The whole listing below should be printed again exactly, with no images.

───── Data supplied

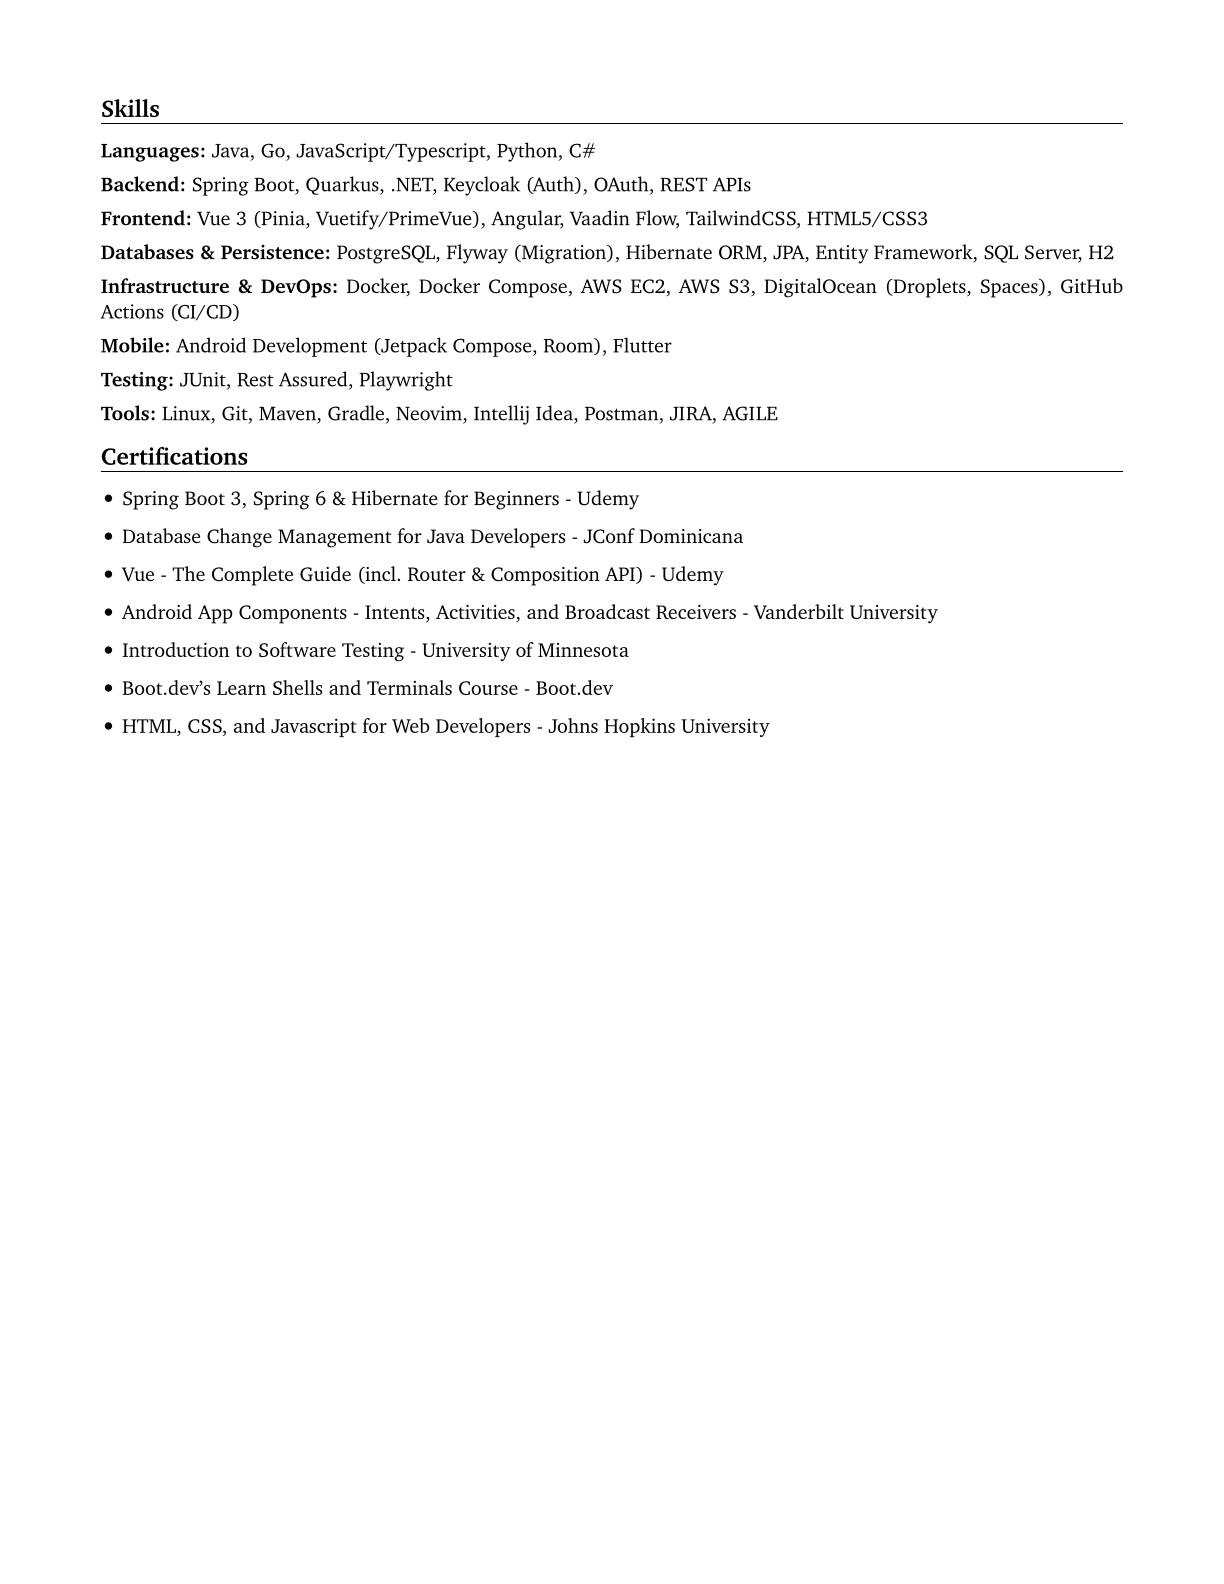
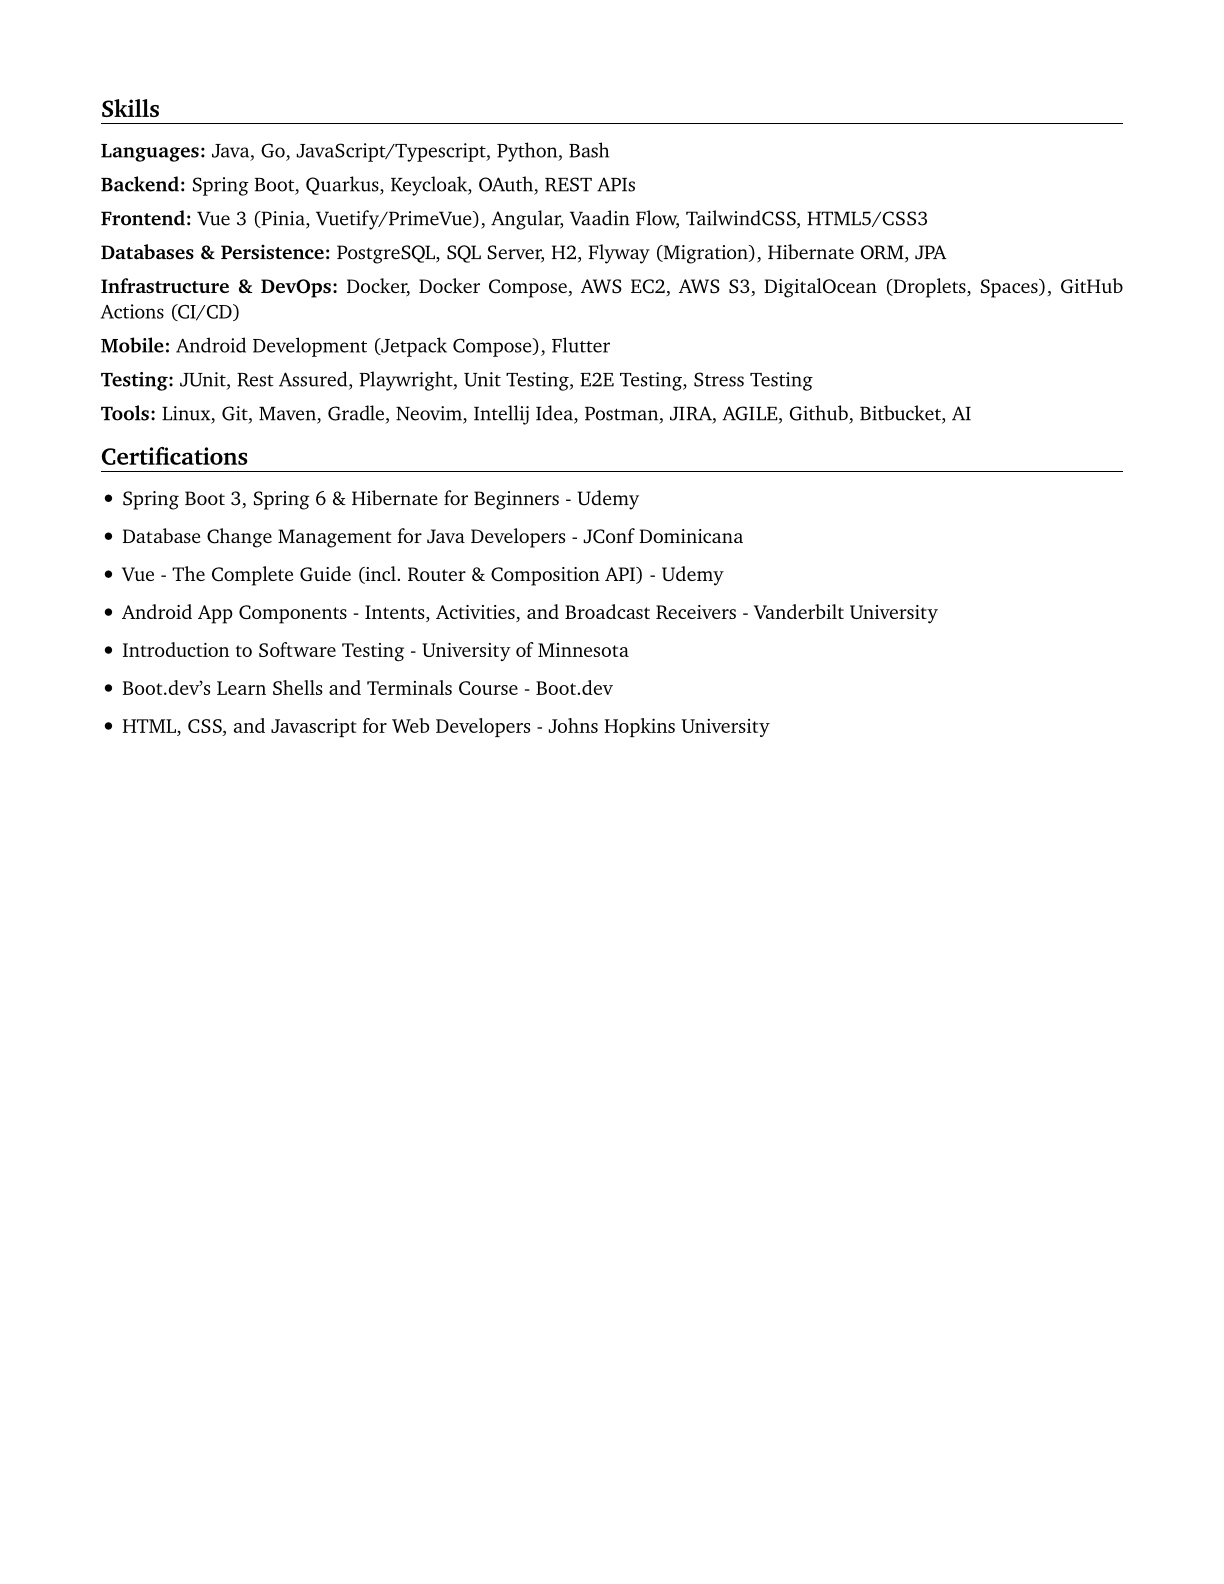
render resume

diff --git a/index.html b/index.html
@@ -102,14 +102,14 @@
         </li>
         </ul>
         <h1>Skills</h1>
-        <p><strong>Languages:</strong> Java, Go, JavaScript/Typescript, Python, C#</p>
-        <p><strong>Backend:</strong> Spring Boot, Quarkus, .NET, Keycloak (Auth), OAuth, REST APIs</p>
+        <p><strong>Languages:</strong> Java, Go, JavaScript/Typescript, Python, Bash</p>
+        <p><strong>Backend:</strong> Spring Boot, Quarkus, Keycloak, OAuth, REST APIs</p>
         <p><strong>Frontend:</strong> Vue 3 (Pinia, Vuetify/PrimeVue), Angular, Vaadin Flow, TailwindCSS, HTML5/CSS3</p>
-        <p><strong>Databases &amp; Persistence:</strong> PostgreSQL, Flyway (Migration), Hibernate ORM, JPA, Entity Framework, SQL Server, H2</p>
+        <p><strong>Databases &amp; Persistence:</strong> PostgreSQL, SQL Server, H2, Flyway (Migration), Hibernate ORM, JPA</p>
         <p><strong>Infrastructure &amp; DevOps:</strong> Docker, Docker Compose, AWS EC2, AWS S3, DigitalOcean (Droplets, Spaces), GitHub Actions (CI/CD)</p>
-        <p><strong>Mobile:</strong> Android Development (Jetpack Compose, Room), Flutter</p>
-        <p><strong>Testing:</strong> JUnit, Rest Assured, Playwright</p>
-        <p><strong>Tools:</strong> Linux, Git, Maven, Gradle, Neovim, Intellij Idea, Postman, JIRA, AGILE</p>
+        <p><strong>Mobile:</strong> Android Development (Jetpack Compose), Flutter</p>
+        <p><strong>Testing:</strong> JUnit, Rest Assured, Playwright, Unit Testing, E2E Testing, Stress Testing</p>
+        <p><strong>Tools:</strong> Linux, Git, Maven, Gradle, Neovim, Intellij Idea, Postman, JIRA, AGILE, Github, Bitbucket, AI</p>
         <h1>Certifications</h1>
         <ul>
         <li>

diff --git a/rendercv_output/Randae_Garcia_Sanchez_CV.html b/rendercv_output/Randae_Garcia_Sanchez_CV.html
@@ -102,14 +102,14 @@
         </li>
         </ul>
         <h1>Skills</h1>
-        <p><strong>Languages:</strong> Java, Go, JavaScript/Typescript, Python, C#</p>
-        <p><strong>Backend:</strong> Spring Boot, Quarkus, .NET, Keycloak (Auth), OAuth, REST APIs</p>
+        <p><strong>Languages:</strong> Java, Go, JavaScript/Typescript, Python, Bash</p>
+        <p><strong>Backend:</strong> Spring Boot, Quarkus, Keycloak, OAuth, REST APIs</p>
         <p><strong>Frontend:</strong> Vue 3 (Pinia, Vuetify/PrimeVue), Angular, Vaadin Flow, TailwindCSS, HTML5/CSS3</p>
-        <p><strong>Databases &amp; Persistence:</strong> PostgreSQL, Flyway (Migration), Hibernate ORM, JPA, Entity Framework, SQL Server, H2</p>
+        <p><strong>Databases &amp; Persistence:</strong> PostgreSQL, SQL Server, H2, Flyway (Migration), Hibernate ORM, JPA</p>
         <p><strong>Infrastructure &amp; DevOps:</strong> Docker, Docker Compose, AWS EC2, AWS S3, DigitalOcean (Droplets, Spaces), GitHub Actions (CI/CD)</p>
-        <p><strong>Mobile:</strong> Android Development (Jetpack Compose, Room), Flutter</p>
-        <p><strong>Testing:</strong> JUnit, Rest Assured, Playwright</p>
-        <p><strong>Tools:</strong> Linux, Git, Maven, Gradle, Neovim, Intellij Idea, Postman, JIRA, AGILE</p>
+        <p><strong>Mobile:</strong> Android Development (Jetpack Compose), Flutter</p>
+        <p><strong>Testing:</strong> JUnit, Rest Assured, Playwright, Unit Testing, E2E Testing, Stress Testing</p>
+        <p><strong>Tools:</strong> Linux, Git, Maven, Gradle, Neovim, Intellij Idea, Postman, JIRA, AGILE, Github, Bitbucket, AI</p>
         <h1>Certifications</h1>
         <ul>
         <li>

diff --git a/rendercv_output/Randae_Garcia_Sanchez_CV.md b/rendercv_output/Randae_Garcia_Sanchez_CV.md
@@ -61,21 +61,21 @@ Feb 2025 – Apr 2025
 
 
 # Skills
-**Languages:** Java, Go, JavaScript/Typescript, Python, C#
+**Languages:** Java, Go, JavaScript/Typescript, Python, Bash
 
-**Backend:** Spring Boot, Quarkus, .NET, Keycloak (Auth), OAuth, REST APIs
+**Backend:** Spring Boot, Quarkus, Keycloak, OAuth, REST APIs
 
 **Frontend:** Vue 3 (Pinia, Vuetify/PrimeVue), Angular, Vaadin Flow, TailwindCSS, HTML5/CSS3
 
-**Databases & Persistence:** PostgreSQL, Flyway (Migration), Hibernate ORM, JPA, Entity Framework, SQL Server, H2
+**Databases & Persistence:** PostgreSQL, SQL Server, H2, Flyway (Migration), Hibernate ORM, JPA
 
 **Infrastructure & DevOps:** Docker, Docker Compose, AWS EC2, AWS S3, DigitalOcean (Droplets, Spaces), GitHub Actions (CI/CD)
 
-**Mobile:** Android Development (Jetpack Compose, Room), Flutter
+**Mobile:** Android Development (Jetpack Compose), Flutter
 
-**Testing:** JUnit, Rest Assured, Playwright
+**Testing:** JUnit, Rest Assured, Playwright, Unit Testing, E2E Testing, Stress Testing
 
-**Tools:** Linux, Git, Maven, Gradle, Neovim, Intellij Idea, Postman, JIRA, AGILE
+**Tools:** Linux, Git, Maven, Gradle, Neovim, Intellij Idea, Postman, JIRA, AGILE, Github, Bitbucket, AI
 
 # Certifications
 - Spring Boot 3, Spring 6 & Hibernate for Beginners - Udemy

──────────

Solution to the problem.
render resume

diff --git a/index.html b/index.html
@@ -102,14 +102,14 @@
         </li>
         </ul>
         <h1>Skills</h1>
-        <p><strong>Languages:</strong> Java, Go, JavaScript/Typescript, Python, C#</p>
-        <p><strong>Backend:</strong> Spring Boot, Quarkus, .NET, Keycloak (Auth), OAuth, REST APIs</p>
+        <p><strong>Languages:</strong> Java, Go, JavaScript/Typescript, Python, Bash</p>
+        <p><strong>Backend:</strong> Spring Boot, Quarkus, Keycloak, OAuth, REST APIs</p>
         <p><strong>Frontend:</strong> Vue 3 (Pinia, Vuetify/PrimeVue), Angular, Vaadin Flow, TailwindCSS, HTML5/CSS3</p>
-        <p><strong>Databases &amp; Persistence:</strong> PostgreSQL, Flyway (Migration), Hibernate ORM, JPA, Entity Framework, SQL Server, H2</p>
+        <p><strong>Databases &amp; Persistence:</strong> PostgreSQL, SQL Server, H2, Flyway (Migration), Hibernate ORM, JPA</p>
         <p><strong>Infrastructure &amp; DevOps:</strong> Docker, Docker Compose, AWS EC2, AWS S3, DigitalOcean (Droplets, Spaces), GitHub Actions (CI/CD)</p>
-        <p><strong>Mobile:</strong> Android Development (Jetpack Compose, Room), Flutter</p>
-        <p><strong>Testing:</strong> JUnit, Rest Assured, Playwright</p>
-        <p><strong>Tools:</strong> Linux, Git, Maven, Gradle, Neovim, Intellij Idea, Postman, JIRA, AGILE</p>
+        <p><strong>Mobile:</strong> Android Development (Jetpack Compose), Flutter</p>
+        <p><strong>Testing:</strong> JUnit, Rest Assured, Playwright, Unit Testing, E2E Testing, Stress Testing</p>
+        <p><strong>Tools:</strong> Linux, Git, Maven, Gradle, Neovim, Intellij Idea, Postman, JIRA, AGILE, Github, Bitbucket, AI</p>
         <h1>Certifications</h1>
         <ul>
         <li>

diff --git a/rendercv_output/Randae_Garcia_Sanchez_CV.html b/rendercv_output/Randae_Garcia_Sanchez_CV.html
@@ -102,14 +102,14 @@
         </li>
         </ul>
         <h1>Skills</h1>
-        <p><strong>Languages:</strong> Java, Go, JavaScript/Typescript, Python, C#</p>
-        <p><strong>Backend:</strong> Spring Boot, Quarkus, .NET, Keycloak (Auth), OAuth, REST APIs</p>
+        <p><strong>Languages:</strong> Java, Go, JavaScript/Typescript, Python, Bash</p>
+        <p><strong>Backend:</strong> Spring Boot, Quarkus, Keycloak, OAuth, REST APIs</p>
         <p><strong>Frontend:</strong> Vue 3 (Pinia, Vuetify/PrimeVue), Angular, Vaadin Flow, TailwindCSS, HTML5/CSS3</p>
-        <p><strong>Databases &amp; Persistence:</strong> PostgreSQL, Flyway (Migration), Hibernate ORM, JPA, Entity Framework, SQL Server, H2</p>
+        <p><strong>Databases &amp; Persistence:</strong> PostgreSQL, SQL Server, H2, Flyway (Migration), Hibernate ORM, JPA</p>
         <p><strong>Infrastructure &amp; DevOps:</strong> Docker, Docker Compose, AWS EC2, AWS S3, DigitalOcean (Droplets, Spaces), GitHub Actions (CI/CD)</p>
-        <p><strong>Mobile:</strong> Android Development (Jetpack Compose, Room), Flutter</p>
-        <p><strong>Testing:</strong> JUnit, Rest Assured, Playwright</p>
-        <p><strong>Tools:</strong> Linux, Git, Maven, Gradle, Neovim, Intellij Idea, Postman, JIRA, AGILE</p>
+        <p><strong>Mobile:</strong> Android Development (Jetpack Compose), Flutter</p>
+        <p><strong>Testing:</strong> JUnit, Rest Assured, Playwright, Unit Testing, E2E Testing, Stress Testing</p>
+        <p><strong>Tools:</strong> Linux, Git, Maven, Gradle, Neovim, Intellij Idea, Postman, JIRA, AGILE, Github, Bitbucket, AI</p>
         <h1>Certifications</h1>
         <ul>
         <li>

diff --git a/rendercv_output/Randae_Garcia_Sanchez_CV.md b/rendercv_output/Randae_Garcia_Sanchez_CV.md
@@ -61,21 +61,21 @@ Feb 2025 – Apr 2025
 
 
 # Skills
-**Languages:** Java, Go, JavaScript/Typescript, Python, C#
+**Languages:** Java, Go, JavaScript/Typescript, Python, Bash
 
-**Backend:** Spring Boot, Quarkus, .NET, Keycloak (Auth), OAuth, REST APIs
+**Backend:** Spring Boot, Quarkus, Keycloak, OAuth, REST APIs
 
 **Frontend:** Vue 3 (Pinia, Vuetify/PrimeVue), Angular, Vaadin Flow, TailwindCSS, HTML5/CSS3
 
-**Databases & Persistence:** PostgreSQL, Flyway (Migration), Hibernate ORM, JPA, Entity Framework, SQL Server, H2
+**Databases & Persistence:** PostgreSQL, SQL Server, H2, Flyway (Migration), Hibernate ORM, JPA
 
 **Infrastructure & DevOps:** Docker, Docker Compose, AWS EC2, AWS S3, DigitalOcean (Droplets, Spaces), GitHub Actions (CI/CD)
 
-**Mobile:** Android Development (Jetpack Compose, Room), Flutter
+**Mobile:** Android Development (Jetpack Compose), Flutter
 
-**Testing:** JUnit, Rest Assured, Playwright
+**Testing:** JUnit, Rest Assured, Playwright, Unit Testing, E2E Testing, Stress Testing
 
-**Tools:** Linux, Git, Maven, Gradle, Neovim, Intellij Idea, Postman, JIRA, AGILE
+**Tools:** Linux, Git, Maven, Gradle, Neovim, Intellij Idea, Postman, JIRA, AGILE, Github, Bitbucket, AI
 
 # Certifications
 - Spring Boot 3, Spring 6 & Hibernate for Beginners - Udemy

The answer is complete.